"I don't have his group of plays, or how he played in Game 1 through the last game of the season," said Kelly, which made one wonder why the heck he wouldn't have that. Under repeated Asomugha questioning, Kelly finally said: "I think Nnamdi has a skill set that can play football."
Roseman was asked whether he expected to speak with Asomugha's agents, Ben Dogra and Tom Condon.
"I expect to talk to a lot of agents, including Nnamdi's. They've got a lot of players," Roseman said. "In terms of specifics, we'll keep that private. We would like to do that. We'll make sure that all our messages to any of our players will be delivered to them and not through the media."
More than a month into his tenure, Kelly isn't willing to commit to much.
"I've watched every game, I've watched every cutup of our current players, but until you see 'em in person, at our first minicamp, you don't really know," he said. "The film will tell you a lot, but it doesn't tell you everything. Part of making decisions is about meeting them as players and kind of finding out what their work ethic is like, what they're like on the practice field, what they're like in the weight room."
With free agency starting March 12 and teams needing to comply with the salary cap by then, Kelly won't be able to see every player practice before decisions are made.
"A lot of that is on our personnel department, because they know 'em a lot better than I do at this point in time," he said. "I'll give 'em my opinion on where we are . . . Those are the rules we're governed by."
Here are some other highlights from Kelly's combine appearance, which was followed on the same podium by Roseman, then by former Eagles coach Andy Reid, debuting at the combine as the Kansas City Chiefs' coach:
* Asked about Oregon defensive end Dion Jordan, who could be a consideration for the Eagles at fourth overall in the draft:
"Dion's just a special guy in my heart. I had an opportunity to be with him for 5 years. He came into Oregon as a receiver, moved to tight end, we switched him over to defense the beginning of his sophomore year. He just had a huge impact, not only on the field but off the field. I'm excited to see him."
* Is Dixon competing for a backup spot or to be the starter? "I can't predict the future. I have no idea. But with the amount of reps we get in practice, everybody's going to get a shot at throwing the football around. The best players are going to play."

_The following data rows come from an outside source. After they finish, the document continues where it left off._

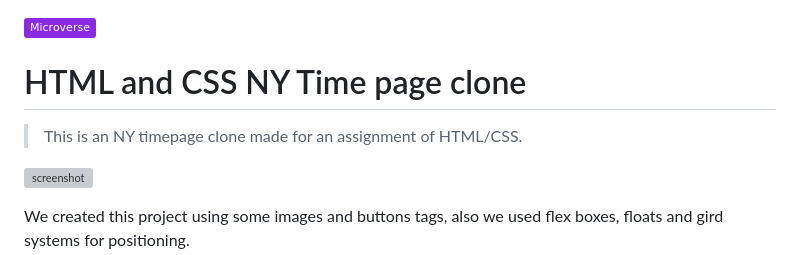
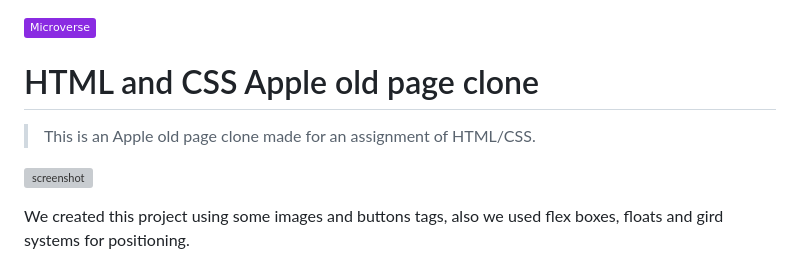
Before and after one commit to kenderb/building-with-backgrounds-and-gradients, a Markdown page: README.md, the part around the change. GitHub-like rendering; badges without logos; grey boxes are pictures that could not be loaded.

```diff
--- a/README.md
+++ b/README.md
@@ -1,8 +1,8 @@
 ![](https://img.shields.io/badge/Microverse-blueviolet)
 
-# HTML and CSS NY Time page clone
+# HTML and CSS Apple old page clone
 
-> This is an NY timepage clone made for an assignment of HTML/CSS.
+> This is an Apple old page clone made for an assignment of HTML/CSS.
 
 ![screenshot](./app_screenshot.png)
 
```
Also changed, not shown: assets/images/usa-icon.png (added), 3 other files.
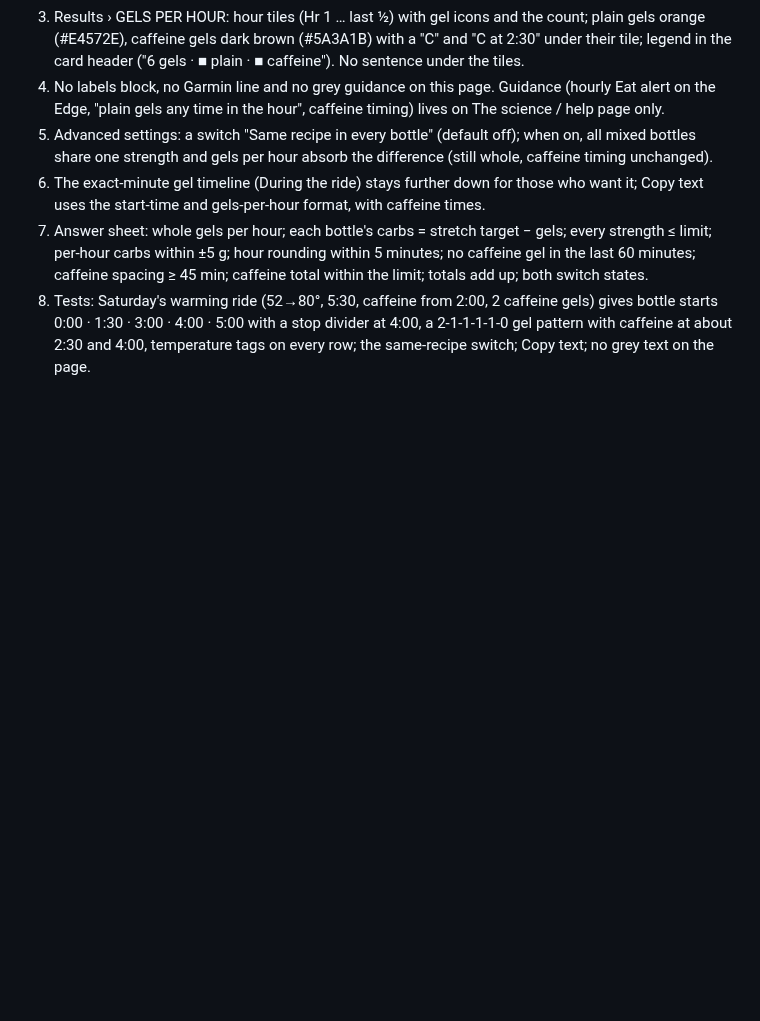
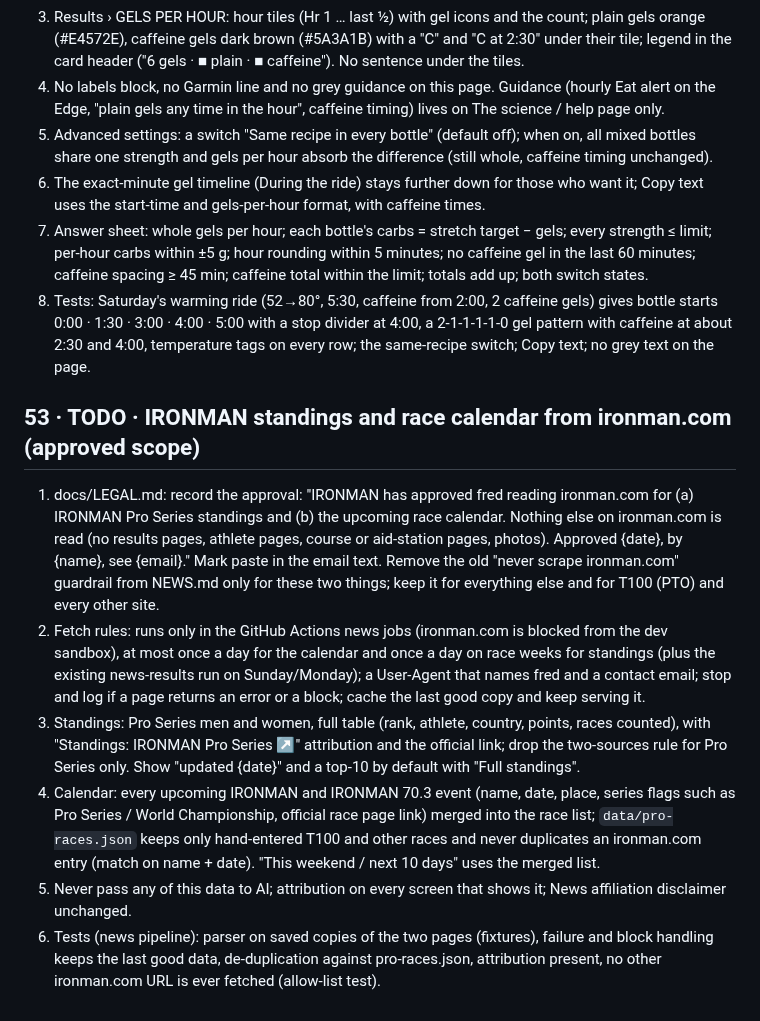
Before and after one commit to marksmccabe-ctrl/fuel, a Markdown page: QUEUE.md, the part around the change. Rendered like a GitHub page; blank space fills up the shorter version.

Commit message:
Queue item 53: IRONMAN standings and race calendar from ironman.com (approved scope)
Co-Authored-By: Claude Opus 5.5 <noreply@anthropic.com>
Claude-Session: https://claude.ai/code/session_013LcSv3VsC77UxEUREZnsy7

```diff
--- a/QUEUE.md
+++ b/QUEUE.md
@@ -759,3 +759,11 @@ Done: 2026-10-05. HEALTH (My stack, Injuries & sickness) is on the main Settings
 6) The exact-minute gel timeline (During the ride) stays further down for those who want it; Copy text uses the start-time and gels-per-hour format, with caffeine times.
 7) Answer sheet: whole gels per hour; each bottle's carbs = stretch target − gels; every strength ≤ limit; per-hour carbs within ±5 g; hour rounding within 5 minutes; no caffeine gel in the last 60 minutes; caffeine spacing ≥ 45 min; caffeine total within the limit; totals add up; both switch states.
 8) Tests: Saturday's warming ride (52→80°, 5:30, caffeine from 2:00, 2 caffeine gels) gives bottle starts 0:00 · 1:30 · 3:00 · 4:00 · 5:00 with a stop divider at 4:00, a 2-1-1-1-1-0 gel pattern with caffeine at about 2:30 and 4:00, temperature tags on every row; the same-recipe switch; Copy text; no grey text on the page.
+
+## 53 · TODO · IRONMAN standings and race calendar from ironman.com (approved scope)
+1) docs/LEGAL.md: record the approval: "IRONMAN has approved fred reading ironman.com for (a) IRONMAN Pro Series standings and (b) the upcoming race calendar. Nothing else on ironman.com is read (no results pages, athlete pages, course or aid-station pages, photos). Approved {date}, by {name}, see {email}." Mark paste in the email text. Remove the old "never scrape ironman.com" guardrail from NEWS.md only for these two things; keep it for everything else and for T100 (PTO) and every other site.
+2) Fetch rules: runs only in the GitHub Actions news jobs (ironman.com is blocked from the dev sandbox), at most once a day for the calendar and once a day on race weeks for standings (plus the existing news-results run on Sunday/Monday); a User-Agent that names fred and a contact email; stop and log if a page returns an error or a block; cache the last good copy and keep serving it.
+3) Standings: Pro Series men and women, full table (rank, athlete, country, points, races counted), with "Standings: IRONMAN Pro Series ↗" attribution and the official link; drop the two-sources rule for Pro Series only. Show "updated {date}" and a top-10 by default with "Full standings".
+4) Calendar: every upcoming IRONMAN and IRONMAN 70.3 event (name, date, place, series flags such as Pro Series / World Championship, official race page link) merged into the race list; `data/pro-races.json` keeps only hand-entered T100 and other races and never duplicates an ironman.com entry (match on name + date). "This weekend / next 10 days" uses the merged list.
+5) Never pass any of this data to AI; attribution on every screen that shows it; News affiliation disclaimer unchanged.
+6) Tests (news pipeline): parser on saved copies of the two pages (fixtures), failure and block handling keeps the last good data, de-duplication against pro-races.json, attribution present, no other ironman.com URL is ever fetched (allow-list test).
```
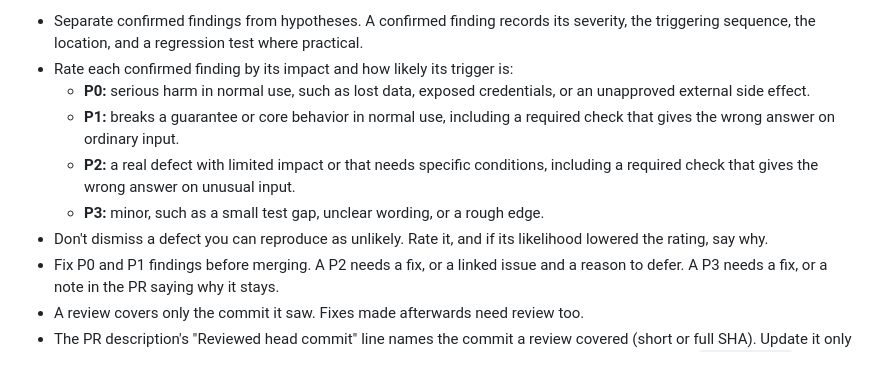
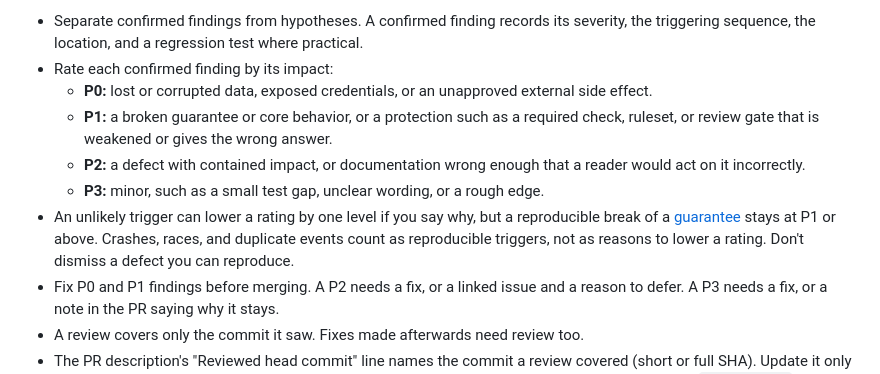
Before and after one commit to woolnerd/media-qc-agent, a Markdown page: AGENTS.md, the part around the change. GitHub-like rendering.

Commit message:
docs: rate review findings by impact first
The first definitions let a serious defect land in P2 because its trigger
needed specific conditions, and some findings fit more than one level.
Rate by impact, limit how far an unlikely trigger can lower a rating, and
keep a reproducible guarantee break at P1 or above.

Co-Authored-By: Claude <noreply@anthropic.com>

```diff
--- a/AGENTS.md
+++ b/AGENTS.md
@@ -103,17 +103,19 @@ separate passes, and record any skipped pass with a reason.
 - Separate confirmed findings from hypotheses. A confirmed finding records its
   severity, the triggering sequence, the location, and a regression test where
   practical.
-- Rate each confirmed finding by its impact and how likely its trigger is:
-  - **P0:** serious harm in normal use, such as lost data, exposed credentials,
-    or an unapproved external side effect.
-  - **P1:** breaks a guarantee or core behavior in normal use, including a
-    required check that gives the wrong answer on ordinary input.
-  - **P2:** a real defect with limited impact or that needs specific
-    conditions, including a required check that gives the wrong answer on
-    unusual input.
+- Rate each confirmed finding by its impact:
+  - **P0:** lost or corrupted data, exposed credentials, or an unapproved
+    external side effect.
+  - **P1:** a broken guarantee or core behavior, or a protection such as a
+    required check, ruleset, or review gate that is weakened or gives the wrong
+    answer.
+  - **P2:** a defect with contained impact, or documentation wrong enough that
+    a reader would act on it incorrectly.
   - **P3:** minor, such as a small test gap, unclear wording, or a rough edge.
-- Don't dismiss a defect you can reproduce as unlikely. Rate it, and if its
-  likelihood lowered the rating, say why.
+- An unlikely trigger can lower a rating by one level if you say why, but a
+  reproducible break of a [guarantee](README.md#guarantees) stays at P1 or
+  above. Crashes, races, and duplicate events count as reproducible triggers,
+  not as reasons to lower a rating. Don't dismiss a defect you can reproduce.
 - Fix P0 and P1 findings before merging. A P2 needs a fix, or a linked issue
   and a reason to defer. A P3 needs a fix, or a note in the PR saying why it
   stays.
```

* About adapting his playbook from college to the pros: "Good question. It's what do we feel, on this level, that we can run? What's going to fit? When you start to put a playbook together, there's always more [rather] than less. Then you start to cull it down, as you get a chance to know your players and understand what they can do and what you're asking them to do. It's pretty wide-ranging right now. It's got a lot of things in it. But, then, I think any good coach will always tailor his playbook to his personnel. Until we get a chance to work with them, I can't really tell you what it's going to look like when we get rolling in August and start playing games in September, but right now, it's going to be pretty extensive."
* Asked whether the Eagles will train at Lehigh as scheduled, Kelly said he that hadn't gotten that far, and that he hadn't been to Lehigh since his New Hampshire team played there.
On Twitter: @LesBowen